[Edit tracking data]
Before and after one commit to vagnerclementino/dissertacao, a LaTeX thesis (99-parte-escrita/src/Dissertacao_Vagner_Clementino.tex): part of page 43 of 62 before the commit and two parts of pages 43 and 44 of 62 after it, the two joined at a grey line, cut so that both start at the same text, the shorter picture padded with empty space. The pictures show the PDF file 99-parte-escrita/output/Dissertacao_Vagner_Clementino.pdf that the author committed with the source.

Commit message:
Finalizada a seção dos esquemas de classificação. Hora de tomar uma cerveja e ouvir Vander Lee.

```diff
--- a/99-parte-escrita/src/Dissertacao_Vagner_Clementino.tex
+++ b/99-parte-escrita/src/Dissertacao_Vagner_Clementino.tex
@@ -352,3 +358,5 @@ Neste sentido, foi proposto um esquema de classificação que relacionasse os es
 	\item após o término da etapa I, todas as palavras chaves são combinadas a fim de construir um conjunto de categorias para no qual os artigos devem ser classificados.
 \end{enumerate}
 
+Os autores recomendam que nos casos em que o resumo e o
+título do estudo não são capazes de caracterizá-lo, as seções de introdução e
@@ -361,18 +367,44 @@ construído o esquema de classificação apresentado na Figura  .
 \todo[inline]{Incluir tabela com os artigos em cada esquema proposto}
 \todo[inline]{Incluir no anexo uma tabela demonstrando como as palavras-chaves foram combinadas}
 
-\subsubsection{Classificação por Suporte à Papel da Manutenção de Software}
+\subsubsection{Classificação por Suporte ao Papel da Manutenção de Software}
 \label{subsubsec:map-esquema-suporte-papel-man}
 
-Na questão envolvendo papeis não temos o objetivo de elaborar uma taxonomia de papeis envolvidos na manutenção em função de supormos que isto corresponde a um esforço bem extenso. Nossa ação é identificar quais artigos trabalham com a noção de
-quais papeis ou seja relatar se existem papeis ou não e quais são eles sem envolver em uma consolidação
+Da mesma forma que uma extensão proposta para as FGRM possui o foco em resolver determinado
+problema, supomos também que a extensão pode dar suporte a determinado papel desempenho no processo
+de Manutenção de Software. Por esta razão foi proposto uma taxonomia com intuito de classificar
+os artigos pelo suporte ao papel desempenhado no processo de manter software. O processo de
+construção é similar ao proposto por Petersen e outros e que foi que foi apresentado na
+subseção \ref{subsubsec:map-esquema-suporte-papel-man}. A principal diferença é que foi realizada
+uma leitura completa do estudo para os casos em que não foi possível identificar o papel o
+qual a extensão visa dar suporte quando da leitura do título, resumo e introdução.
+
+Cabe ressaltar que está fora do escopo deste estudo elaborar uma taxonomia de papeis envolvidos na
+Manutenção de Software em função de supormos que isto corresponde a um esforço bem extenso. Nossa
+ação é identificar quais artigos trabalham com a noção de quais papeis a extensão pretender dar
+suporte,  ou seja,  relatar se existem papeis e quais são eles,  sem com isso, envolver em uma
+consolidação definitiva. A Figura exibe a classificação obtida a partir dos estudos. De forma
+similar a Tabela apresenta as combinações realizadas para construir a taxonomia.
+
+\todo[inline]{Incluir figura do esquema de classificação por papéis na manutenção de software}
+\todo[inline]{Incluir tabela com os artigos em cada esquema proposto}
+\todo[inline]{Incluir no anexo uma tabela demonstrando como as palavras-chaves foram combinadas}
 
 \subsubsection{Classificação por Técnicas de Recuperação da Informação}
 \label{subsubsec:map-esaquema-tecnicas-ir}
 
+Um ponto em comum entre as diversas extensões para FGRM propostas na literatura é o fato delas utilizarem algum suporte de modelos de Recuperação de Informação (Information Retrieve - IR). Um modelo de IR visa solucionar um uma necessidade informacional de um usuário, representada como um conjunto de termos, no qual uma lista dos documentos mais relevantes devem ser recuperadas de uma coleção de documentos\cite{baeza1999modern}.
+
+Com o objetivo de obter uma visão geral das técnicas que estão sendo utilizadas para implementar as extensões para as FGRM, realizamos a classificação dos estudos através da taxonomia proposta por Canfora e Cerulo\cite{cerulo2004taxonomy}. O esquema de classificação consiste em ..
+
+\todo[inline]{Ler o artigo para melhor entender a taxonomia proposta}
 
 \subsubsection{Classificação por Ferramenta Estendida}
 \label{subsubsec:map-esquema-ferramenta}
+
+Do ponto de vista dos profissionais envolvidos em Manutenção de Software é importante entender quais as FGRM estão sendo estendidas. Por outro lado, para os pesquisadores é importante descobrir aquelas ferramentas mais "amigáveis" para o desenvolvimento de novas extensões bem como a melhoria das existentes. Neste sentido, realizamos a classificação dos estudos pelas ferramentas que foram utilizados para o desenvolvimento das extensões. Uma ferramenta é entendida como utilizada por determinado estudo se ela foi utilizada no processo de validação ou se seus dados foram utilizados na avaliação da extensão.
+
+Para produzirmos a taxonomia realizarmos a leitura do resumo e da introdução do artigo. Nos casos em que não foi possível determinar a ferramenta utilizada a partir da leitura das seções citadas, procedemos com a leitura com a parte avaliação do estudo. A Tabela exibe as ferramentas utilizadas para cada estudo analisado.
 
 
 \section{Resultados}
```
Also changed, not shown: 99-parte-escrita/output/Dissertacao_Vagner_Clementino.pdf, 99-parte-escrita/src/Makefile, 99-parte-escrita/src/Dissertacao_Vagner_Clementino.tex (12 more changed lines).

→ Task details
Please retype the top of the data exactly, down to and including the line that holds "Finalizada a seção", and nothing further.

→ Response below
Before and after one commit to vagnerclementino/dissertacao, a LaTeX thesis (99-parte-escrita/src/Dissertacao_Vagner_Clementino.tex): part of page 43 of 62 before the commit and two parts of pages 43 and 44 of 62 after it, the two joined at a grey line, cut so that both start at the same text, the shorter picture padded with empty space. The pictures show the PDF file 99-parte-escrita/output/Dissertacao_Vagner_Clementino.pdf that the author committed with the source.

Commit message:
Finalizada a seção dos esquemas de classificação. Hora de tomar uma cerveja e ouvir Vander Lee.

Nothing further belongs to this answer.